Mr. Brockway was inspired by some of the lighter-bodied, refreshing carignans coming out of southwestern France, where many of the wines are made using the technique of semi-carbonic maceration, which is most closely identified with Beaujolais.

In the ordinary production of red wine, grapes (with or without their stems) are crushed and put in some sort of vat, where the juice eventually begins to ferment as yeast transforms the grape sugar into alcohol and carbon dioxide.

In semi-carbonic maceration, uncrushed grape bunches are piled into vats filled with carbon dioxide. The bottom grapes are crushed by the weight of those on top and begin to ferment, but the uncrushed grapes in the airless environment also begin a different sort of intracellular fermentation.

Eventually, a conventional fermentation is completed, but the process generally yields a wine that is light, fresh and fruity, with diminished tannins. That’s an important point with a grape like carignan, which can be quite tannic.

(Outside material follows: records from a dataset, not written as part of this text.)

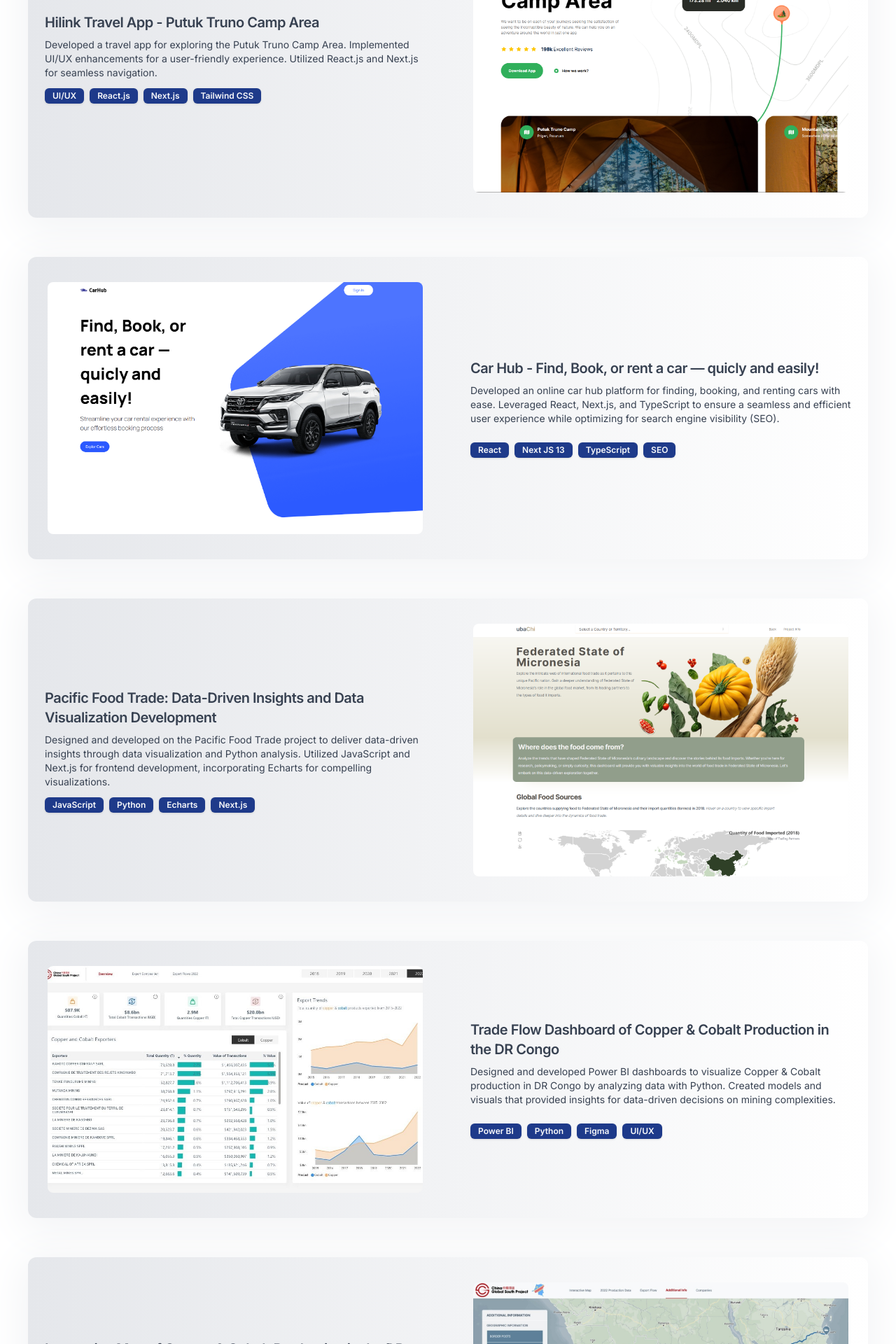
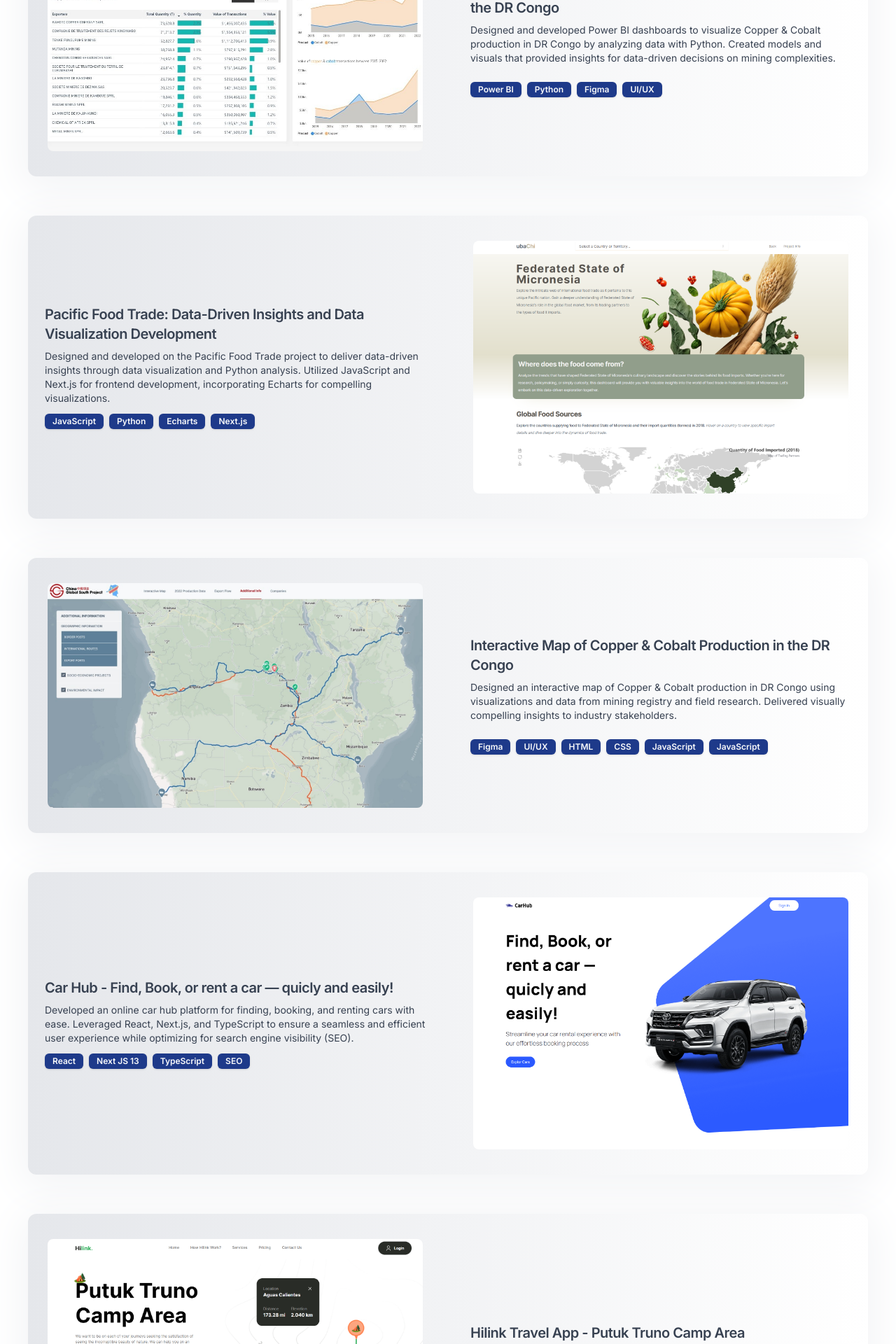
Before and after one commit to emmanuelubachi/emmanuelubachi.github.io, a Next.js app: page / in a window 1280 px wide. Shown: the part 2180-4100 px from the top of the page at 70% size. Built offline with nearby package versions, Linux system fonts and the light colour scheme.

Commit message:
update constants

```diff
--- a/src/constants/index.ts
+++ b/src/constants/index.ts
@@ -1,50 +1,4 @@
 export const PROJECT = [
-  {
-    title: "Hilink Travel App - Putuk Truno Camp Area",
-    desc: "Developed a travel app for exploring the Putuk Truno Camp Area. Implemented UI/UX enhancements for a user-friendly experience. Utilized React.js and Next.js for seamless navigation.",
-    imgSrc: "/travelApp.png",
-    imgAlt: "Hilink Travel App - Putuk Truno Camp Area Project Image",
-    projUrl: "https://travel-app-pi-beryl.vercel.app/",
-    badge: [
-      { label: "UI/UX" },
-      { label: "React.js" },
-      { label: "Next.js" },
-      { label: "Tailwind CSS" },
-    ],
-    inverse: true,
-    isLink: true,
-  },
-  {
-    title: "Car Hub - Find, Book, or rent a car — quicly and easily!",
-    desc: "Developed an online car hub platform for finding, booking, and renting cars with ease. Leveraged React, Next.js, and TypeScript to ensure a seamless and efficient user experience while optimizing for search engine visibility (SEO).",
-    imgSrc: "/carhub.png",
-    imgAlt: "Car Hub - Find, Book, or Rent a Car Project Image",
-    projUrl: "https://car-showcase-roan-nu.vercel.app/",
-    badge: [
-      { label: "React" },
-      { label: "Next JS 13" },
-      { label: "TypeScript" },
-      { label: "SEO" },
-    ],
-    inverse: false,
-    isLink: true,
-  },
-  {
-    title:
-      "Pacific Food Trade: Data-Driven Insights and Data Visualization Development",
-    desc: "Designed and developed on the Pacific Food Trade project to deliver data-driven insights through data visualization and Python analysis. Utilized JavaScript and Next.js for frontend development, incorporating Echarts for compelling visualizations.",
-    imgSrc: "/pacificfood.png",
-    imgAlt: "Pacific Food Trade Project Image",
-    projUrl: "https://ubachi.com/feeding-the-pacific/",
-    badge: [
-      { label: "JavaScript" },
-      { label: "Python" },
-      { label: "Echarts" },
-      { label: "Next.js" },
-    ],
-    inverse: true,
-    isLink: true,
-  },
   {
     title: "Trade Flow Dashboard of Copper & Cobalt Production in the DR Congo",
     desc: "Designed and developed Power BI dashboards to visualize Copper & Cobalt production in DR Congo by analyzing data with Python. Created models and visuals that provided insights for data-driven decisions on mining complexities.",
@@ -59,7 +13,23 @@ export const PROJECT = [
       { label: "UI/UX" },
     ],
     inverse: false,
-    isLink: false,
+    isLink: true,
+  },
+  {
+    title:
+      "Pacific Food Trade: Data-Driven Insights and Data Visualization Development",
+    desc: "Designed and developed on the Pacific Food Trade project to deliver data-driven insights through data visualization and Python analysis. Utilized JavaScript and Next.js for frontend development, incorporating Echarts for compelling visualizations.",
+    imgSrc: "/pacificfood.png",
+    imgAlt: "Pacific Food Trade Project Image",
+    projUrl: "https://pacific-food-trade.ubachi.com",
+    badge: [
+      { label: "JavaScript" },
+      { label: "Python" },
+      { label: "Echarts" },
+      { label: "Next.js" },
+    ],
+    inverse: true,
+    isLink: true,
   },
   {
     title: "Interactive Map of Copper & Cobalt Production in the DR Congo",
@@ -67,7 +37,7 @@ export const PROJECT = [
     imgSrc: "/interactivemap.png",
     imgAlt:
       "Interactive Map of Copper & Cobalt Production in the DR Congo Project Image",
-    projUrl: "#",
+    projUrl: "https://chinaglobalsouth.com/cobaltmap/en/",
     badge: [
       { label: "Figma" },
       { label: "UI/UX" },
@@ -76,8 +46,39 @@ export const PROJECT = [
       { label: "JavaScript" },
       { label: "JavaScript" },
     ],
+    inverse: false,
+    isLink: true,
+  },
+  {
+    title: "Car Hub - Find, Book, or rent a car — quicly and easily!",
+    desc: "Developed an online car hub platform for finding, booking, and renting cars with ease. Leveraged React, Next.js, and TypeScript to ensure a seamless and efficient user experience while optimizing for search engine visibility (SEO).",
+    imgSrc: "/carhub.png",
+    imgAlt: "Car Hub - Find, Book, or Rent a Car Project Image",
+    projUrl: "https://carhub.ubachi.com",
+    badge: [
+      { label: "React" },
+      { label: "Next JS 13" },
+      { label: "TypeScript" },
+      { label: "SEO" },
+    ],
     inverse: true,
-    isLink: false,
+    isLink: true,
+  },
+
+  {
+    title: "Hilink Travel App - Putuk Truno Camp Area",
+    desc: "Developed a travel app for exploring the Putuk Truno Camp Area. Implemented UI/UX enhancements for a user-friendly experience. Utilized React.js and Next.js for seamless navigation.",
+    imgSrc: "/travelApp.png",
+    imgAlt: "Hilink Travel App - Putuk Truno Camp Area Project Image",
+    projUrl: "https://hilink.ubachi.com",
+    badge: [
+      { label: "UI/UX" },
+      { label: "React.js" },
+      { label: "Next.js" },
+      { label: "Tailwind CSS" },
+    ],
+    inverse: false,
+    isLink: true,
   },
 ];
 
```
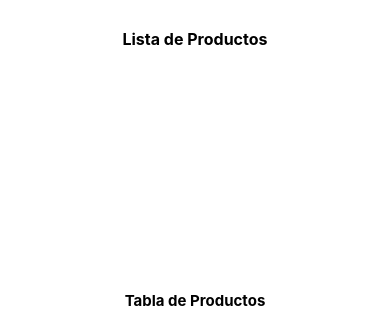
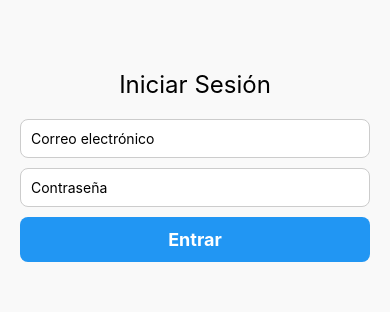
Before and after one commit to SINAIMATUS/websabores, a React Native app: screen / in a window 390 px wide. Shown: the part 256-568 px from the top of the page. Built offline with nearby package versions, Linux system fonts and the light colour scheme; no server answers; the database is empty.

Commit message:
Actualizacion

```diff
--- a/App.js
+++ b/App.js
@@ -2,7 +2,7 @@ import React, { useEffect, useState } from "react";
 import { onAuthStateChanged, signOut } from "firebase/auth";
 import { View } from "react-native";
 import { auth } from "./src/database/firebaseconfig";
-import Login from "./src/views/Productos";
+import Login from "./src/components/InicioDeSesion";
 import Productos from "./src/views/Productos";
 
 export default function App() {
--- a/src/components/InicioDeSesion.js
+++ b/src/components/InicioDeSesion.js
@@ -1,56 +1,54 @@
-import React, {useState} from 'react';
-import {View, Text, TextInput, TouchableOpacity, StyleeSheet, Alert} from 'react-native';
+import React, { useState } from 'react';
+import { View, Text, TextInput, TouchableOpacity, StyleSheet, Alert } from 'react-native';
 import { signInWithEmailAndPassword } from 'firebase/auth';
-import {auth} from "../database/firebaseconfig";
-import { onBackgroundMessage } from 'firebase/messaging/sw';
+import { auth } from "../database/firebaseconfig";
 
-const Login = ({onLong}) => {}
+const Login = ({ onLoginSuccess }) => {
     const [email, setEmail] = useState("");
-const [password, setPassword ] = useState ("");
+    const [password, setPassword] = useState("");
 
-const manejarLogin = async () =>{
-    if (!email || !password){
+    const manejarLogin = async () => {
+        if (!email || !password) {
             Alert.alert("Error", "Por favor completa ambos campos.");
             return;
         }
         try {
             await signInWithEmailAndPassword(auth, email, password);
             onLoginSuccess();
-    }catch (error){
-        console.Log(error);
-        let mensaje = 'Error al iniciar sesion.';
+        } catch (error) {
+            console.log(error);
+            let mensaje = 'Error al iniciar sesión.';
 
-        if (error.code === 'auth/invalid-email'){
-            mensaje = "Correo invalido.";
+            if (error.code === 'auth/invalid-email') {
+                mensaje = "Correo inválido.";
             }
             if (error.code === 'auth/user-not-found') {
                 mensaje = "Usuario no encontrado.";
-
-        }if (error.code === 'auth/wrong-password') {
-            mensaje = "Contraseña.";
             }
-        Alert.alert("Error",mensaje);
-
+            if (error.code === 'auth/wrong-password') {
+                mensaje = "Contraseña incorrecta.";
             }
 
+            Alert.alert("Error", mensaje);
+        }
     };
 
     return (
         <View style={styles.container}>
-    <Text style={styles.titulo}>Iniciar Sesion</Text>
+            <Text style={styles.titulo}>Iniciar Sesión</Text>
             <TextInput
                 style={styles.input}
-    placeholder='Correo electronico'
+                placeholder='Correo electrónico'
                 value={email}
                 onChangeText={setEmail}
-    keyboardType='email-adress'
+                keyboardType='email-address'
                 autoCapitalize="none"
             />
             <TextInput
                 style={styles.input}
                 placeholder='Contraseña'
                 value={password}
-    onChangerText={setPassword}
+                onChangeText={setPassword}
                 secureTextEntry
             />
             <TouchableOpacity style={styles.boton} onPress={manejarLogin}>
@@ -58,34 +56,33 @@ return (
             </TouchableOpacity>
         </View>
     );
+};
 
 const styles = StyleSheet.create({
     container: {
         flex: 1,
         justifyContent: "center",
-        onBackgroundColor: "f9f9f9",
+        backgroundColor: "#f9f9f9",
+        padding: 20,
     },
     titulo: {
         fontSize: 24,
-        fontWeight: "center",
+        textAlign: "center",
         marginBottom: 20,
-
     },
-    input:{
-        boderWidth: 1,
-        boderColor: "#ccc",
+    input: {
+        borderWidth: 1,
+        borderColor: "#ccc",
         padding: 10,
         borderRadius: 8,
         marginBottom: 10,
         backgroundColor: "white",
-
     },
-    boton:{
+    boton: {
         backgroundColor: "#2196F3",
         padding: 12,
         borderRadius: 8,
         alignItems: "center",
-
     },
     textoBoton: {
         color: "white",
```
Lines whose indentation alone changed are shown as unchanged.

The Broc carignan was easygoing and relaxed, rich but not heavy, with aromas and flavors of red fruits, herbs, spices and flowers, and a savory, almost salty edge to it, which made the wine deliciously refreshing.

The Lioco had a lot in common with the Broc. Matt and Sara Licklider, the Lioco proprietors, generally make excellent pinot noirs and chardonnays, but they wanted to explore an heirloom variety from old vines. That led them to carignan, which Mr. Licklider said in an email allowed them to make the sort of wine they were looking for: “bistro-friendly, food versatile, low cost, authentic.”

The Lioco is made by a different method. Whole clusters of grapes (stems and all) are stomped — the oldest method of crushing grapes — then put into vats. The skins and stems, which generally float to the top of the grape juice to form a cap, are pushed down by a perforated steel sheet, which Mr. Licklider likened to a French-press coffee maker.

Some of the grapes are not crushed by the feet, however, and these grapes do undergo a carbonic-style intracellular fermentation, which perhaps accounts for some of the similarities to the Broc carignan.

I loved the aromas of red fruits laced with herbs, spices, flowers and a savory touch of tobacco. The wine was lighter-bodied than the Broc, but taut and precise, lively and energetic, and great with a stew of white beans, herbs and sausage.

The Porter Creek stood out from the other two. The winemaker, Alex Davis, has procured his organic carignan grapes from an old vineyard near Hopland in Mendocino since 2008. Like Lioco, Porter Creek is better known for its pinot noirs and chardonnays. So why carignan?

“It allows me to produce a wine with a sense of soul and place that is very different from the pinot noirs that we are mostly known for,” Mr. Davis said by email.

Rather than leaving the bunches intact, he destems the grapes and ferments them in the conventional fashion. The result is a wine that is darker and richer than the other two, maybe a little more structured though not heavy or unpleasantly tannic. Along with a creaminess, and aromas of red fruits and herbs, the wine had delicious flavors of tobacco, licorice and what I called menthol but several readers referred to as “pine.”

All three of these bottles were the sort of unpretentious, everyday wines that good California winemakers have recently rediscovered. Some readers complained about the cost of these wines, $27 to $30, but sadly that often seems to be the cost of doing business in California, particularly if you want wines made with care from grapes grown conscientiously.

Several readers suggested carignans from southern France or Spain, and why not? But the idea here was to learn something about California carignan.

My takeaway was a reinforced conviction that many grapes like carignan, once scorned or written off, have great potential to make delightful wines. They may not necessarily compete with the best wines in the world, but as the philosophers say, a pursuit of the best should not be the enemy of the good.

Follow NYT Food on Twitter and NYT Cooking on Instagram, Facebook and Pinterest. Get regular updates from NYT Cooking, with recipe suggestions, cooking tips and shopping advice.

Source: Read Full Article